Records contained in a dataset:

·····

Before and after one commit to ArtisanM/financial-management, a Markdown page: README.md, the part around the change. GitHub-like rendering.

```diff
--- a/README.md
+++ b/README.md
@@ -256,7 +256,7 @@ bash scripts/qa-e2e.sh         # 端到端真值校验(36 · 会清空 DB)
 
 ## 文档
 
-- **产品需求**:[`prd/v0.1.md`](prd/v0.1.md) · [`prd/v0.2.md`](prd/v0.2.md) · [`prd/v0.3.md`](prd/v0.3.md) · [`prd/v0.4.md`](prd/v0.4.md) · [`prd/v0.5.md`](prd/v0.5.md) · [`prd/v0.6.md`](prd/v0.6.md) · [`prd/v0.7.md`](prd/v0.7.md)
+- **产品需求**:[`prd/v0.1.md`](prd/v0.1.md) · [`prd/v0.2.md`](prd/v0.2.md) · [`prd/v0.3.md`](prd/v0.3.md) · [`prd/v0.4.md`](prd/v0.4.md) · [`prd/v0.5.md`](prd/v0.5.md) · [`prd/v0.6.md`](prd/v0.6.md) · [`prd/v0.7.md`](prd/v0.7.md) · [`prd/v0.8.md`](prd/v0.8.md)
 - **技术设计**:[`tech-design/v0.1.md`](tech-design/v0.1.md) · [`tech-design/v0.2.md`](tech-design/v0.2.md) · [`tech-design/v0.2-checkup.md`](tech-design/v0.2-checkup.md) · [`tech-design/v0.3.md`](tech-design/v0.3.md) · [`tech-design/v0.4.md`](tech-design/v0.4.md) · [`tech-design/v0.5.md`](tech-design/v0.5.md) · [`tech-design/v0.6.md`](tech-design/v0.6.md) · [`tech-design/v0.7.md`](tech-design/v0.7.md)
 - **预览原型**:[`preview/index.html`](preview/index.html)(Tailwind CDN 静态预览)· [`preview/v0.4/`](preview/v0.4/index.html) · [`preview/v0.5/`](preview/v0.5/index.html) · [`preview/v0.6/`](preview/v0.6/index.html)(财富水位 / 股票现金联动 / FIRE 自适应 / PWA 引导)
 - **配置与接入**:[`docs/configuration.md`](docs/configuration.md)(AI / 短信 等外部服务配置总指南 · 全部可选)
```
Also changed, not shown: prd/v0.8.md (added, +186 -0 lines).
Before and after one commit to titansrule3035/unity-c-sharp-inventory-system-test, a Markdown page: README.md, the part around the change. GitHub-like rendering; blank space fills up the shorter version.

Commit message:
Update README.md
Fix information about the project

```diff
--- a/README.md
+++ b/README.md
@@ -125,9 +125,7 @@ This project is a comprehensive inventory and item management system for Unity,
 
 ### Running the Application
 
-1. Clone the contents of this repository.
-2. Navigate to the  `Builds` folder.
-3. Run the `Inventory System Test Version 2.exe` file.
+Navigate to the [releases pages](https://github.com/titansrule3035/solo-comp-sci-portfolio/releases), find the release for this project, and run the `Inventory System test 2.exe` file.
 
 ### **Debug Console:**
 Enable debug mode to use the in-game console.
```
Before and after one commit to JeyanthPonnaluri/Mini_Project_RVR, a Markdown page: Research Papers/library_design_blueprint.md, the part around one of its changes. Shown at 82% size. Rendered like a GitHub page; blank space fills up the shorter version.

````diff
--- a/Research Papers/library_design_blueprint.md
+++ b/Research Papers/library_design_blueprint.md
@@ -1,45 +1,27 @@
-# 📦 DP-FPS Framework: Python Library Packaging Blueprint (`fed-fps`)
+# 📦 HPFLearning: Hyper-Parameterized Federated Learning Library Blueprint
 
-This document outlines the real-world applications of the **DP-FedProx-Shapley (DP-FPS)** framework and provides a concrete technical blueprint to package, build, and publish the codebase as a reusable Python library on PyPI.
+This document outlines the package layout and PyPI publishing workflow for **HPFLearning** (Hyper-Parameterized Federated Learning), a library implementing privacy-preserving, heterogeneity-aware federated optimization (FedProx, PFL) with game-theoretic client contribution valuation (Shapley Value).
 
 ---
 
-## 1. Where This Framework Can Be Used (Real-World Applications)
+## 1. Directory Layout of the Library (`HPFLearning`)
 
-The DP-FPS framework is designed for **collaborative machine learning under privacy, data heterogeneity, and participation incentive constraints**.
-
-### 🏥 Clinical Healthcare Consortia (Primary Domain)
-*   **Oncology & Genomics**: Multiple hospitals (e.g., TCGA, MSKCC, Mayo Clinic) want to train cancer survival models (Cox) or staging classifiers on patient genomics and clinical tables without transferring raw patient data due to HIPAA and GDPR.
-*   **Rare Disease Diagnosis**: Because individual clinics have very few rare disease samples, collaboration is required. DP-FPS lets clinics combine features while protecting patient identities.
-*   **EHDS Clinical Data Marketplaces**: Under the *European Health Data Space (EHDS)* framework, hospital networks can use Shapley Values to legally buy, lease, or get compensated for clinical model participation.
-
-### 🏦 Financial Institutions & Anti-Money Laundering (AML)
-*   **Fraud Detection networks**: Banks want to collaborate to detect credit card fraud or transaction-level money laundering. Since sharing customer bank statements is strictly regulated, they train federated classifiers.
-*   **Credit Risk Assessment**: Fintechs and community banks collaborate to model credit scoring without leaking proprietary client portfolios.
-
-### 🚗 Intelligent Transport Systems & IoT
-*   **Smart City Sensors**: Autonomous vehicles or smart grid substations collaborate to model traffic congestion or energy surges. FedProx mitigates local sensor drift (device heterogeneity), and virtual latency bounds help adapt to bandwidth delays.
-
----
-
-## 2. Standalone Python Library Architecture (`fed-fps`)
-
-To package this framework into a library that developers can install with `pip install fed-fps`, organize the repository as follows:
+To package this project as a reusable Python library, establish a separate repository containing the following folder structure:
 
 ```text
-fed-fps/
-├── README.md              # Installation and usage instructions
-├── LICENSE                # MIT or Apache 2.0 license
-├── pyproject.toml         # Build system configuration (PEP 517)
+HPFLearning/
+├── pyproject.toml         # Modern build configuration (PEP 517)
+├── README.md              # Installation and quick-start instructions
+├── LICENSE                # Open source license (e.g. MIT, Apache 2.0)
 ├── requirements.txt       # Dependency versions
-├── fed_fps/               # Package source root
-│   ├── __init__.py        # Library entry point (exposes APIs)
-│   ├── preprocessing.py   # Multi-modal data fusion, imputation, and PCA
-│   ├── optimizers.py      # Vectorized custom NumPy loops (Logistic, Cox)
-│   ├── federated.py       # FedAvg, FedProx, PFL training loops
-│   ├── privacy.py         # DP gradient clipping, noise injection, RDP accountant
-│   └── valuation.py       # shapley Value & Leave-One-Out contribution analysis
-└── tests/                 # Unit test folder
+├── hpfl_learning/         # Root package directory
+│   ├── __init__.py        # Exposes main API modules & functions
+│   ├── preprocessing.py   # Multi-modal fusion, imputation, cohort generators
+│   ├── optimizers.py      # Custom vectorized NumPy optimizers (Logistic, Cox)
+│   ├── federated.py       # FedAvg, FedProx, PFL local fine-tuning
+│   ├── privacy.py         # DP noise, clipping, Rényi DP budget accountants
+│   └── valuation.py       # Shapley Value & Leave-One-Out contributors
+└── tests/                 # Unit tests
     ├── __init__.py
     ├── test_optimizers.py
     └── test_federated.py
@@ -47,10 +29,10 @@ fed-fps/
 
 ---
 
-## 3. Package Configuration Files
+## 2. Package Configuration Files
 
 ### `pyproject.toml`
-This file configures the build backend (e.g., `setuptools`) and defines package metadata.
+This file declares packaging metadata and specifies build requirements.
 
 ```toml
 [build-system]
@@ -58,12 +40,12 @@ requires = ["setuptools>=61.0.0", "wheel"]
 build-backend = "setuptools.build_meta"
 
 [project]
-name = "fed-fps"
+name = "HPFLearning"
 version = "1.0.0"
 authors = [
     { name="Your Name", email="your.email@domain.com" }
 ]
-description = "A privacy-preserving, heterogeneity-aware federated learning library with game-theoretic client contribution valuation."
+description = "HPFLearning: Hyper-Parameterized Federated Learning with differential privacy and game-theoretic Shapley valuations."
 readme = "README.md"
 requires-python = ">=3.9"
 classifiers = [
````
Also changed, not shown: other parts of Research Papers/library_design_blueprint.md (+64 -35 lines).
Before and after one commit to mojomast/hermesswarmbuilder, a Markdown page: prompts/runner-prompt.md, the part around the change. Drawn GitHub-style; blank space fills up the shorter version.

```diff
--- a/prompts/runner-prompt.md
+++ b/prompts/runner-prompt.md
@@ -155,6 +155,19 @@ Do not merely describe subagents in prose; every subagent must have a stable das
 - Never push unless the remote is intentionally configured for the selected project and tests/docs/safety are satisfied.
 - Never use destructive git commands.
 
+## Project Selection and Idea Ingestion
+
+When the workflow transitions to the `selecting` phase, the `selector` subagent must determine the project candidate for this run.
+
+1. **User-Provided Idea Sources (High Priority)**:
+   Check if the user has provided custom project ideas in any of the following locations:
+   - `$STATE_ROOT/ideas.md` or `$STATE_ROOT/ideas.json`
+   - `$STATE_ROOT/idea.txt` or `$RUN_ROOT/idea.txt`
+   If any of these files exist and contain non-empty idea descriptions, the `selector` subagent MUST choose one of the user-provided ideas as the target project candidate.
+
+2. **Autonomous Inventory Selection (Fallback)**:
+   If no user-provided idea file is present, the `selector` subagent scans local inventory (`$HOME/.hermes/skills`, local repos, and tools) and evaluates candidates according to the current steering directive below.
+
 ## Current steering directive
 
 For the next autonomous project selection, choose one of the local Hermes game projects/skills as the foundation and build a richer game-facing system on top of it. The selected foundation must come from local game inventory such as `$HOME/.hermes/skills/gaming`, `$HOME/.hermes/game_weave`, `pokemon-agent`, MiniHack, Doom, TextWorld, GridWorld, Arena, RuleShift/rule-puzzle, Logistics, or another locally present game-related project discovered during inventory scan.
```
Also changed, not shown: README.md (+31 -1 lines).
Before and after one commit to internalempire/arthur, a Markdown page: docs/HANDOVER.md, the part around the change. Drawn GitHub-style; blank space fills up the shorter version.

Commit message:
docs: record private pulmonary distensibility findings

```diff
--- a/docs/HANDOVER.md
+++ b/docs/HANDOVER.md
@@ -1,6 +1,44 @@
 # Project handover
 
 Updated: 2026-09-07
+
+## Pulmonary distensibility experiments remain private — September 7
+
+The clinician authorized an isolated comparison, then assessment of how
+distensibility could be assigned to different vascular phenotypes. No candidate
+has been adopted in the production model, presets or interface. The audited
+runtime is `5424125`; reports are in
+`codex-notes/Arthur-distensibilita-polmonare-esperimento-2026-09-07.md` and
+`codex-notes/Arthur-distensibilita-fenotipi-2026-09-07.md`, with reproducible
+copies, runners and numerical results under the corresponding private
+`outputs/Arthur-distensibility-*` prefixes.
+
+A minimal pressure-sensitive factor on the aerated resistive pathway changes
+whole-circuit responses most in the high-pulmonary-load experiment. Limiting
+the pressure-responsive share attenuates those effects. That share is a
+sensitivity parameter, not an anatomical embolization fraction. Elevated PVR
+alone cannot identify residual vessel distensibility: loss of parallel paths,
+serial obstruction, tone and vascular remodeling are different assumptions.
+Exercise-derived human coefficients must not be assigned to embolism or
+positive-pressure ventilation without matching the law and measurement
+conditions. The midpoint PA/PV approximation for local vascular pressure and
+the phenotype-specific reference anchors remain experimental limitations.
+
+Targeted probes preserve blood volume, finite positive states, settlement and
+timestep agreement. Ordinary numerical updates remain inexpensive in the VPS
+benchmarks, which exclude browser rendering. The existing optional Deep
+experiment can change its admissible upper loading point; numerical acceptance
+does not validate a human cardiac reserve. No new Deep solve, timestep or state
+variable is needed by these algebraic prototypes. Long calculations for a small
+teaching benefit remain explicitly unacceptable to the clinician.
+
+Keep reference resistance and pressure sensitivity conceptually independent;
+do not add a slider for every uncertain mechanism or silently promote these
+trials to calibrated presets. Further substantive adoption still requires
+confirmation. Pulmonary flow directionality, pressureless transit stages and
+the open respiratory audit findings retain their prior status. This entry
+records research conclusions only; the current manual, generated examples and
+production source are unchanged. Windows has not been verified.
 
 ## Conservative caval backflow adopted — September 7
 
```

·····

> **Problem to work on**:
Some of the data mentions "privacy". Copy every line where it does.

> **Answer section**:
+This document outlines the package layout and PyPI publishing workflow for **HPFLearning** (Hyper-Parameterized Federated Learning), a library implementing privacy-preserving, heterogeneity-aware federated optimization (FedProx, PFL) with game-theoretic client contribution valuation (Shapley Value).
-The DP-FPS framework is designed for **collaborative machine learning under privacy, data heterogeneity, and participation incentive constraints**.
-│   ├── privacy.py         # DP gradient clipping, noise injection, RDP accountant
+│   ├── privacy.py         # DP noise, clipping, Rényi DP budget accountants
-description = "A privacy-preserving, heterogeneity-aware federated learning library with game-theoretic client contribution valuation."
+description = "HPFLearning: Hyper-Parameterized Federated Learning with differential privacy and game-theoretic Shapley valuations."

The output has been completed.